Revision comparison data
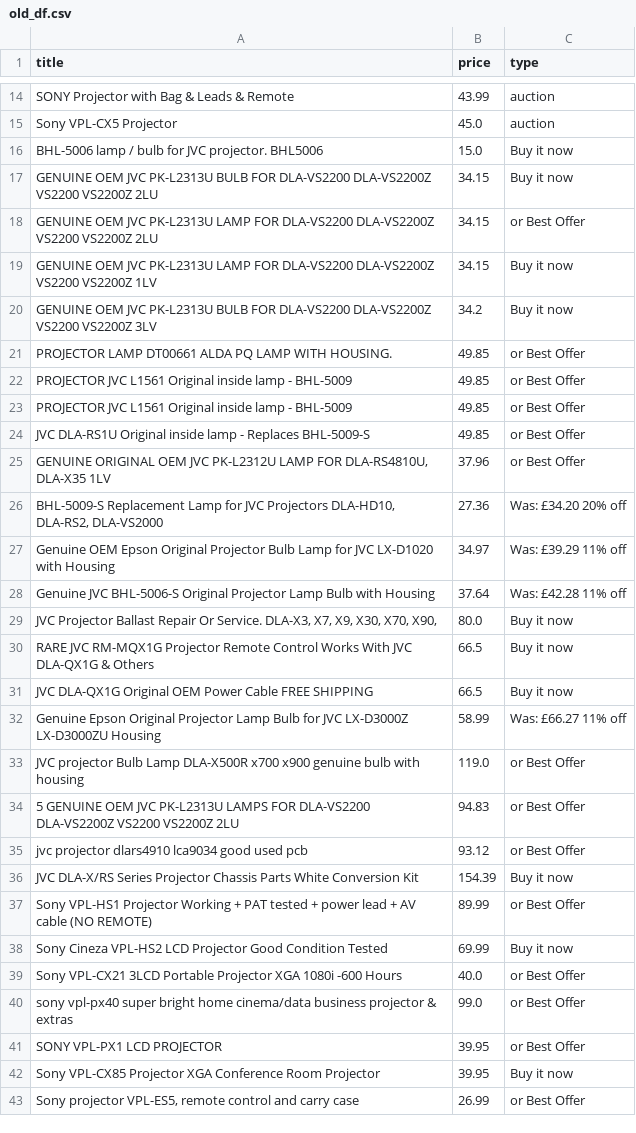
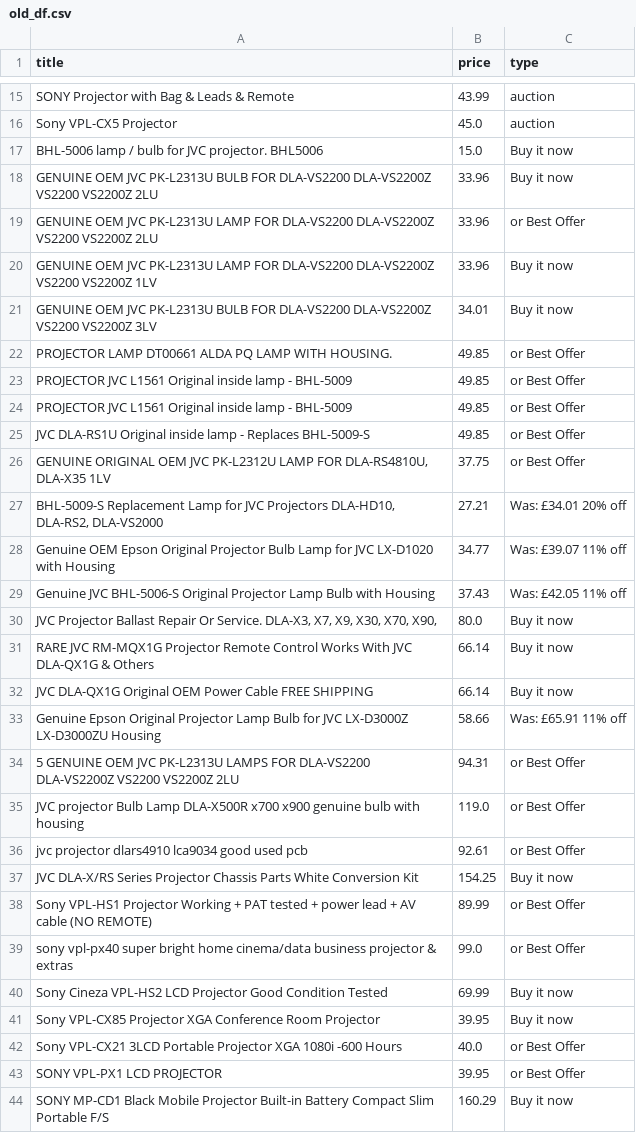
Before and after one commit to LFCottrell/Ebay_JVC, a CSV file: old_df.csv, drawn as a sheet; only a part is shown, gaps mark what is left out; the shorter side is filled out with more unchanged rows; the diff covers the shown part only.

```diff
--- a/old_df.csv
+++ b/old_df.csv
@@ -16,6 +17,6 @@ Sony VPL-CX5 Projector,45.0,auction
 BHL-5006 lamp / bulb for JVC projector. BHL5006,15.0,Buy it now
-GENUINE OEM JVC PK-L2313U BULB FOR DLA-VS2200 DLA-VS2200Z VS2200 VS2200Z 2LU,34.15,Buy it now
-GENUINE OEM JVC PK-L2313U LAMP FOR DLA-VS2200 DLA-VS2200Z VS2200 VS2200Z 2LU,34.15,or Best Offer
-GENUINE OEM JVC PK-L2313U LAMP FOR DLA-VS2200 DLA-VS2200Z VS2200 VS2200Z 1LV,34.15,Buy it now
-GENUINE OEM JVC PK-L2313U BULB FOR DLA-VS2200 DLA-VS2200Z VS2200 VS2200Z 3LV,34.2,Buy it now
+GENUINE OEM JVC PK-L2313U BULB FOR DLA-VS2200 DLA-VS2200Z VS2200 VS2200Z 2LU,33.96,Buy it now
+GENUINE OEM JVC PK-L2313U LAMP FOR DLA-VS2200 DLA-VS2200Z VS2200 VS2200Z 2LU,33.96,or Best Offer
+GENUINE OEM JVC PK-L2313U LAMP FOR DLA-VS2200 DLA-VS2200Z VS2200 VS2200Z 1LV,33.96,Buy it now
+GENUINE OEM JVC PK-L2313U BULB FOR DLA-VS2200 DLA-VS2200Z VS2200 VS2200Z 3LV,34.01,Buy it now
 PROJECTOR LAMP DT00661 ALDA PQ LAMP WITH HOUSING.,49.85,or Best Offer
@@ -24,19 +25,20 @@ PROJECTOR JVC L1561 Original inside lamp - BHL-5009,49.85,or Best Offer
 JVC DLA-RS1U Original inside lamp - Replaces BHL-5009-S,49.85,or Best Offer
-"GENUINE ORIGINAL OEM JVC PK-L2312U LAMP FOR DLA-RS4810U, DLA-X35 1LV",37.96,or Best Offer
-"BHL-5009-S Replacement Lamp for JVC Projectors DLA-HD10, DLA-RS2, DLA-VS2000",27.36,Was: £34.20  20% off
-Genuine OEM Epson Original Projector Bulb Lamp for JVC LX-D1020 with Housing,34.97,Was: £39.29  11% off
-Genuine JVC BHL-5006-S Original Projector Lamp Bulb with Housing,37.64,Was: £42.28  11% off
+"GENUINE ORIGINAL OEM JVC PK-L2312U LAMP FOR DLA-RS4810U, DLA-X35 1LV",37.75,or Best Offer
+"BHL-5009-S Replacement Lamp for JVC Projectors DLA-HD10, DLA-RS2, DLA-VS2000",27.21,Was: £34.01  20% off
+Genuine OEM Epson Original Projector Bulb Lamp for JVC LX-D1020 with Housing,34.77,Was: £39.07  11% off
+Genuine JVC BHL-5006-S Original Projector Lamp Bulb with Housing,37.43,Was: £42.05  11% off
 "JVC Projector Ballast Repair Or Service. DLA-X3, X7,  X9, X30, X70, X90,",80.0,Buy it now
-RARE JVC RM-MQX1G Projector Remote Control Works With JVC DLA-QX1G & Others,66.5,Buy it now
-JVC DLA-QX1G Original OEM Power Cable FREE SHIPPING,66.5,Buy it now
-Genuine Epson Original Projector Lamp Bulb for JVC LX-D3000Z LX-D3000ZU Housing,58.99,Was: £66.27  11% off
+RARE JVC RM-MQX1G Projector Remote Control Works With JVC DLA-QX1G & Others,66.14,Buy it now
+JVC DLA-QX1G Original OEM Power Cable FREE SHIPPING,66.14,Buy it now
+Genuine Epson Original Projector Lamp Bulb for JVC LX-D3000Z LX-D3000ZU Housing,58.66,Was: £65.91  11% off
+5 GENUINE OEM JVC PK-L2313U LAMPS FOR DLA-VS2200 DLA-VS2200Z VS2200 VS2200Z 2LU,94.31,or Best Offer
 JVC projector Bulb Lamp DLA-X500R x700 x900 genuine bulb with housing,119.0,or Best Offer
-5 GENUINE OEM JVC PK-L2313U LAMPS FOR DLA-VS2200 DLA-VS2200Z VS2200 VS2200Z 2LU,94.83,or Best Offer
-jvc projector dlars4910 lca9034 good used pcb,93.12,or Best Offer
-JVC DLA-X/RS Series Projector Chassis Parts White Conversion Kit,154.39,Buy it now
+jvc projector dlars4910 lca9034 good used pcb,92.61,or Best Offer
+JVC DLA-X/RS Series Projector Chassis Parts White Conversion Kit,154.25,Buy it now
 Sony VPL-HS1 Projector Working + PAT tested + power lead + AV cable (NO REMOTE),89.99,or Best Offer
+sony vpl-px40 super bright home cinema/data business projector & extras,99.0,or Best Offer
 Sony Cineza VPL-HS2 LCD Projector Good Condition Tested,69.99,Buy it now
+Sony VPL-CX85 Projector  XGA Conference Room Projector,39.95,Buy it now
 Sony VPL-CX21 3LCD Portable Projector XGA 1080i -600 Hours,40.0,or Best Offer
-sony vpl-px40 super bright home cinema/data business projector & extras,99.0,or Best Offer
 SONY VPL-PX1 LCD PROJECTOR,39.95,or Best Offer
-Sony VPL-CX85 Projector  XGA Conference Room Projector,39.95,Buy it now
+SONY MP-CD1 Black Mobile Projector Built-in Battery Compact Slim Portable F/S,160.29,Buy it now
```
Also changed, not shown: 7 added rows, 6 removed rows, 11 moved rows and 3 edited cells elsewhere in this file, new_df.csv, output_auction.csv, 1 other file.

* * *

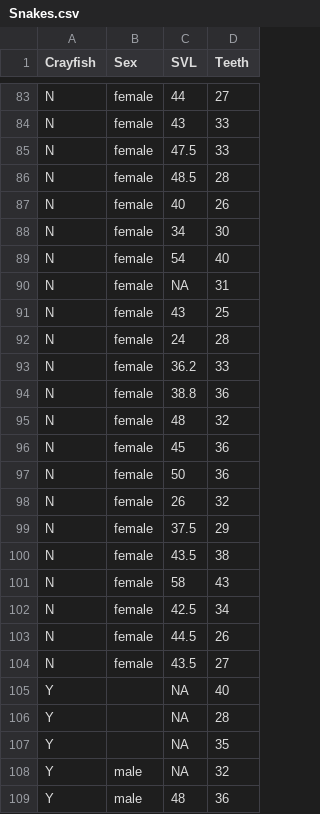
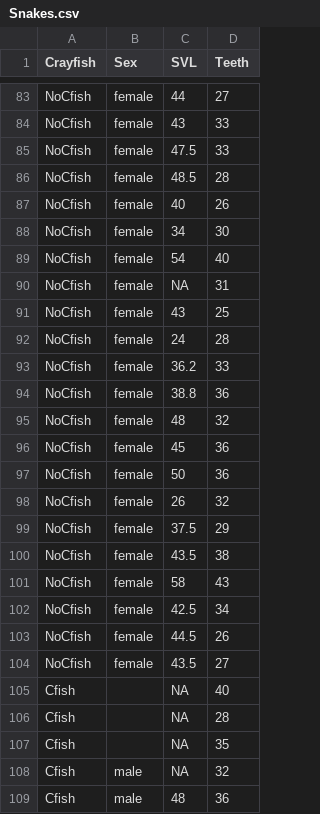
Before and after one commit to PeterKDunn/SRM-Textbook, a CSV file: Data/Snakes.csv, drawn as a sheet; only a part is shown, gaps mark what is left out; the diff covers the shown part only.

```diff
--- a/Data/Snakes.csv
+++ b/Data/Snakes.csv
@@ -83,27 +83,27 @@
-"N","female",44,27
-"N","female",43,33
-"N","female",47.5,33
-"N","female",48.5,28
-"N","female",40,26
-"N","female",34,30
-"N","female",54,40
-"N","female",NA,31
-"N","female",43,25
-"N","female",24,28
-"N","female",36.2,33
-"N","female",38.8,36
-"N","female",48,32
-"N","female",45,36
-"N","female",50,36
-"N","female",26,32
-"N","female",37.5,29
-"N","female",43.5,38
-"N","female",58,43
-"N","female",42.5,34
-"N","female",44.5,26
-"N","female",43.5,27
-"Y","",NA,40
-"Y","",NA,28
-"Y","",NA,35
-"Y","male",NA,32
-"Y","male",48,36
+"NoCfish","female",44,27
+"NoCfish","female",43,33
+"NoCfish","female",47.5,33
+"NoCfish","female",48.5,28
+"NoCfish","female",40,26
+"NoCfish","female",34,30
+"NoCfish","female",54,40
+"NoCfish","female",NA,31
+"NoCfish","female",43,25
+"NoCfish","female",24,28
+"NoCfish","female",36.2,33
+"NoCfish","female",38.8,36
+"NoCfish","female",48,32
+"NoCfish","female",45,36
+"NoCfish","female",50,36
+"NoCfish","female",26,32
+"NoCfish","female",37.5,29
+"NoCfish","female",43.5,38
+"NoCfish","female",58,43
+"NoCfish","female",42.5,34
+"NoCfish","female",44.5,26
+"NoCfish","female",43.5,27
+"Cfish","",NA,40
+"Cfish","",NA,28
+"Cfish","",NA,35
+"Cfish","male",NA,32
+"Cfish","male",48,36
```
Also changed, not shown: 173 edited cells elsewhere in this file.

→ Activity:
State only how many lines above hold the string "Also".

→ Solution to this exercise:
2